This dynamic pattern is, of course, completely consistent with the theory of gradual information diffusion that we have been emphasizing. In the context of this theory one would interpret Figure 1A as follows: high-coverage SUB3 firms underreact by roughly 9% to the information contained in lagged six-month returns, and it takes them a little less than a year to fully catch up. In contrast, low-coverage SUB1 firms underreact by more, on the order of 20%. Their adjustment to long-run equilibrium not only involves more movement in the first year, but also requires a longer period of time to fully play itself out.

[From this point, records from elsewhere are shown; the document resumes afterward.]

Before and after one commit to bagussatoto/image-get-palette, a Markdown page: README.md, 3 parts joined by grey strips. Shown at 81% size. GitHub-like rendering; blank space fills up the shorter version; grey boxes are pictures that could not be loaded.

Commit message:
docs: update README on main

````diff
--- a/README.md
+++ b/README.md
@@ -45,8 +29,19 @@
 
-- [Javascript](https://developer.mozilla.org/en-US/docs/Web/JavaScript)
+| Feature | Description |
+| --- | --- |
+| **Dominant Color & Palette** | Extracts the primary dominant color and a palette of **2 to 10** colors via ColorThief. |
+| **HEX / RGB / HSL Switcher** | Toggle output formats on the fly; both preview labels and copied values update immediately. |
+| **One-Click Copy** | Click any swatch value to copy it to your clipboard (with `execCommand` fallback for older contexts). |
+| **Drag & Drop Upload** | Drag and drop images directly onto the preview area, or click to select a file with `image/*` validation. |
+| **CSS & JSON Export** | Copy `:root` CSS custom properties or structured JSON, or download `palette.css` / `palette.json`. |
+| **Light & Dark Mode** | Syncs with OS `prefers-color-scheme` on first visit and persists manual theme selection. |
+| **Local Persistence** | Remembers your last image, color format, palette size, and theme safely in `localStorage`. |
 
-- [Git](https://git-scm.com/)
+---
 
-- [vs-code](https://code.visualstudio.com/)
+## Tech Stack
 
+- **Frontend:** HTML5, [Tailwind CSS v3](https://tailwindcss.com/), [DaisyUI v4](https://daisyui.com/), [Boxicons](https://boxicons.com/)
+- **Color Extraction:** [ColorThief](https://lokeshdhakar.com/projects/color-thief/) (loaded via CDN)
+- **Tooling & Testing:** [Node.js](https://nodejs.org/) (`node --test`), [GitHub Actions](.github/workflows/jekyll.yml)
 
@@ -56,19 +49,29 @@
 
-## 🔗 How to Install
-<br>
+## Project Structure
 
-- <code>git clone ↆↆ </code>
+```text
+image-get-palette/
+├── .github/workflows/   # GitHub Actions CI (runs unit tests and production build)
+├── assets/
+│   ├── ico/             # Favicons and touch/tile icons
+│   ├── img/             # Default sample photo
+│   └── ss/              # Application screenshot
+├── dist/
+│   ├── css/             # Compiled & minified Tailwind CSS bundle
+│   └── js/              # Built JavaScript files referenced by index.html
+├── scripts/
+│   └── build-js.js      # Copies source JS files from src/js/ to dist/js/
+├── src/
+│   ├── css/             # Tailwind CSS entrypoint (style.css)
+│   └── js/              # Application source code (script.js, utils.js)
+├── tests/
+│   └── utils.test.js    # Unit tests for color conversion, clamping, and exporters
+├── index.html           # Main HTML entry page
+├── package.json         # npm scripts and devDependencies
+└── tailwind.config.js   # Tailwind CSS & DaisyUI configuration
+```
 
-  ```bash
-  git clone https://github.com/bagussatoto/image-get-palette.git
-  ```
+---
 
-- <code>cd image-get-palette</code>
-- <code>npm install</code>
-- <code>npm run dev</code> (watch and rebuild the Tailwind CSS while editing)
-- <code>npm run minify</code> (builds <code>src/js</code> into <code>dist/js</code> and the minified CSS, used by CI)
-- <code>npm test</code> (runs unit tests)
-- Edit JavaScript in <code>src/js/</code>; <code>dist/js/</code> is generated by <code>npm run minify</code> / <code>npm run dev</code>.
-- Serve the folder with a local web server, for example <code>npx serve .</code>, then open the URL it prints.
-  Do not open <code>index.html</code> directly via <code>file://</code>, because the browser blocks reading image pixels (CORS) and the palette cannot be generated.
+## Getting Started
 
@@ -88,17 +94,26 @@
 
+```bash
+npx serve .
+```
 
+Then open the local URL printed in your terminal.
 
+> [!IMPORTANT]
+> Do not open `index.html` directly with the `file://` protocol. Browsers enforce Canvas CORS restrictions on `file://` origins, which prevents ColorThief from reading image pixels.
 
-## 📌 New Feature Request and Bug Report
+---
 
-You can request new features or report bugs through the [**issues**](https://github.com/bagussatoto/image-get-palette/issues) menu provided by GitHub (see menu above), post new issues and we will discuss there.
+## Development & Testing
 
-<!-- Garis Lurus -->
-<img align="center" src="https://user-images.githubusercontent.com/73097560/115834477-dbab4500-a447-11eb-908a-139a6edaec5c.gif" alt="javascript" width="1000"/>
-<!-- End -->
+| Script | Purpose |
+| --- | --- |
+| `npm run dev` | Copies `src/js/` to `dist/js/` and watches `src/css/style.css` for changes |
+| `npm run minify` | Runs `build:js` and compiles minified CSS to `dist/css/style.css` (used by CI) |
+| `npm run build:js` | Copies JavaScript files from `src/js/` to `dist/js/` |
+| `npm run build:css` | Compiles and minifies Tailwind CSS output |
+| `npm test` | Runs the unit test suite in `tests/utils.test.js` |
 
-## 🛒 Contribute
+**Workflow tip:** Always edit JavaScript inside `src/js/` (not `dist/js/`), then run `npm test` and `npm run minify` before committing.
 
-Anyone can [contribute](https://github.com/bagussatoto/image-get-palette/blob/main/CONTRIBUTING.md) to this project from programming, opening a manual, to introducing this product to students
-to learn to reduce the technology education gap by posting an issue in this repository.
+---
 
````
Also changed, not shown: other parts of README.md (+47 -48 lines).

In Panel B, we explore the dynamics of our LAST strategy. Focusing only on the past-loser stocks in PI, we plot the cumulative returns for P 1/SUB 1, P1/SUB3, and the LAST portfolio that is short the former and long the latter. The time profile that emerges is almost identical to that in Panel A, and is consistent with our earlier conclusion that virtually all of the SUB1 vs. SUB3 action is coming from the losers in PI. In particular, the high-coverage P1/SUB3 stocks continue to perform poorly for about ten months, and then flatten out. The low-coverage P1/SUB1 stocks not only perform worse over the first ten months, but continue to do poorly until about two years out. Consequently, the LAST strategy keeps on earning incremental profits up to the two-year mark, with the cumulated profit amounting to 9.32%.